        Let’s say you’ve actually made it out of bed 2 hours before you normally would. Now what? What are you going to do with all this time you’ve discovered in your day?

        Advertising

        If you don’t have something planned to do with your extra time, you risk falling for the temptation of a “morning nap” that wipes out all the work you put into getting up.

        What to do? Before you go to bed, make a quick note of what you’d like to get done during your extra hours the following day. Do you have a book to write, paper to read, or garage to clean? Make a plan for your early hours and you’ll do more than protect yourself from backsliding into bed.

        You’ll get things done and those results will fuel your desire to build rising early into a habit!

        3. Make Rising Early a Social Activity

        Your internet or social media buddies just don’t have enough pull to make your new habit stick in the long term. The same cannot be said for the people you spend time with as part of your early morning routine.

        Sure, you could choose to read blogs for two hours every morning. But wouldn’t it be great to join an early breakfast club, running group, or play chess in the park at 5am?

        Advertising

        The more people you get involved in making your new habit a daily part of your life, the easier it’ll be to succeed.
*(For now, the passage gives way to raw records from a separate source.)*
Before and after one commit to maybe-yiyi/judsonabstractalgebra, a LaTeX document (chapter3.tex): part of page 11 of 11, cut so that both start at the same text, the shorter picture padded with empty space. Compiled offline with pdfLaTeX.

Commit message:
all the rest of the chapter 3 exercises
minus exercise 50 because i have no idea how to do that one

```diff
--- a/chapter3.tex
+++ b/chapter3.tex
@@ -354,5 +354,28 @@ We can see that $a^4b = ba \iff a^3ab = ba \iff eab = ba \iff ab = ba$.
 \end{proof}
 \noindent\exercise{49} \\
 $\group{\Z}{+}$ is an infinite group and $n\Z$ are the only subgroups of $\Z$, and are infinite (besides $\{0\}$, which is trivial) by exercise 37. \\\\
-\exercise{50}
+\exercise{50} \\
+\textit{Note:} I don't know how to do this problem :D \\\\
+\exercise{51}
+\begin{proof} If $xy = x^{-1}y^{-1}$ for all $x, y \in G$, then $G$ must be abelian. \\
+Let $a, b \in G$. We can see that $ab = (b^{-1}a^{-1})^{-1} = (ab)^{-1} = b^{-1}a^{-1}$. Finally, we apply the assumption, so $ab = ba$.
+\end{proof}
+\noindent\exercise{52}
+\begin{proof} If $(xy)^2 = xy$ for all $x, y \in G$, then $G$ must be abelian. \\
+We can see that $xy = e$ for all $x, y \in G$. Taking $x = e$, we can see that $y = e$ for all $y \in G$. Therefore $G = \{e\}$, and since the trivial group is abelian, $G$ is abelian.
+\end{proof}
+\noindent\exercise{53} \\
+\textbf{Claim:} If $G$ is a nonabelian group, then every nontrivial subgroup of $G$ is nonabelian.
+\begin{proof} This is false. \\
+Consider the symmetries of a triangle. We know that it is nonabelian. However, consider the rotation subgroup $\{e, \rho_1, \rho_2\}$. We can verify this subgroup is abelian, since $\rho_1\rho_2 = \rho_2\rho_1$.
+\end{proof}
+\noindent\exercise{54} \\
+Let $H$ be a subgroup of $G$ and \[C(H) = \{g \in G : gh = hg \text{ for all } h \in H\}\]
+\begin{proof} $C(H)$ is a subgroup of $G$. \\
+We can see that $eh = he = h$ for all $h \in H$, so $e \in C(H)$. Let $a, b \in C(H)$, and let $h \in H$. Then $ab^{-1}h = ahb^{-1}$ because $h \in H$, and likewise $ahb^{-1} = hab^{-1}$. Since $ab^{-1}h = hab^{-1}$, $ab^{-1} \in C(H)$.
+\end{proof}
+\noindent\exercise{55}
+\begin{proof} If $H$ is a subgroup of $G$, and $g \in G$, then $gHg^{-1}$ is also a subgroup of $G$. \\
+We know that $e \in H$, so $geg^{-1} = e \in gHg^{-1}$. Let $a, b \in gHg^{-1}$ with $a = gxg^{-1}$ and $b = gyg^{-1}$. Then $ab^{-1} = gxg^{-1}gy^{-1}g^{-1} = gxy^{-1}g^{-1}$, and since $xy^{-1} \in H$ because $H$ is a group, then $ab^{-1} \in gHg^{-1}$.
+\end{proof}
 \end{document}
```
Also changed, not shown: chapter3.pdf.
        4. Don’t Use an Alarm That Makes You Angry

        If we’re all wired differently, why do we all insist on torturing ourselves with the same sort of alarm each morning?

        I spent years trying to wake up before my alarm went off so I wouldn’t have to hear it. I got pretty good, too. Then I started using a cellphone as my alarm clock and quickly realized that different ring tones irritated me less but worked just as well to wake me up. I now use the ring tone alarm as a back up for my bedside lamp plugged in to a timer.

        When the bright light doesn’t work, the cellphone picks up the slack and I wake up on time. The lesson learned? Experiment a bit and see what works best for you. Light, sound, smells, temperature, or even some contraption that dumps water on you might be more pleasant than your old alarm clock. Give something new a try!

        5. Get Your Blood Flowing Right After Waking

        If you don’t have a neighbor, you can pick fights with at 5am, you’ll have to settle with a more mundane exercise. It doesn’t take much to get your blood flowing and chase the sleep from your head.

        Advertising

        Just pick something you don’t mind doing and go through the motions until your heart rate is up. Jumping rope, push-ups, crunches, or a few minutes of yoga are typically enough to do the trick. (Just don’t do anything your doctor hasn’t approved.)

        If you live in a beautiful part of the world like me, you might want to use a bit of your early morning to go for a walk and enjoy the beauty of the world around you.

        If you have a coffee shop open within walking distance, dragging yourself out of bed for a cup of coffee to savor on your walk home as the world wakes around you is a wonderful experience. Try it!

        More to Power Up Your Day

        Featured photo credit: Nomadic Julien via unsplash.com

        Reference

        Read Next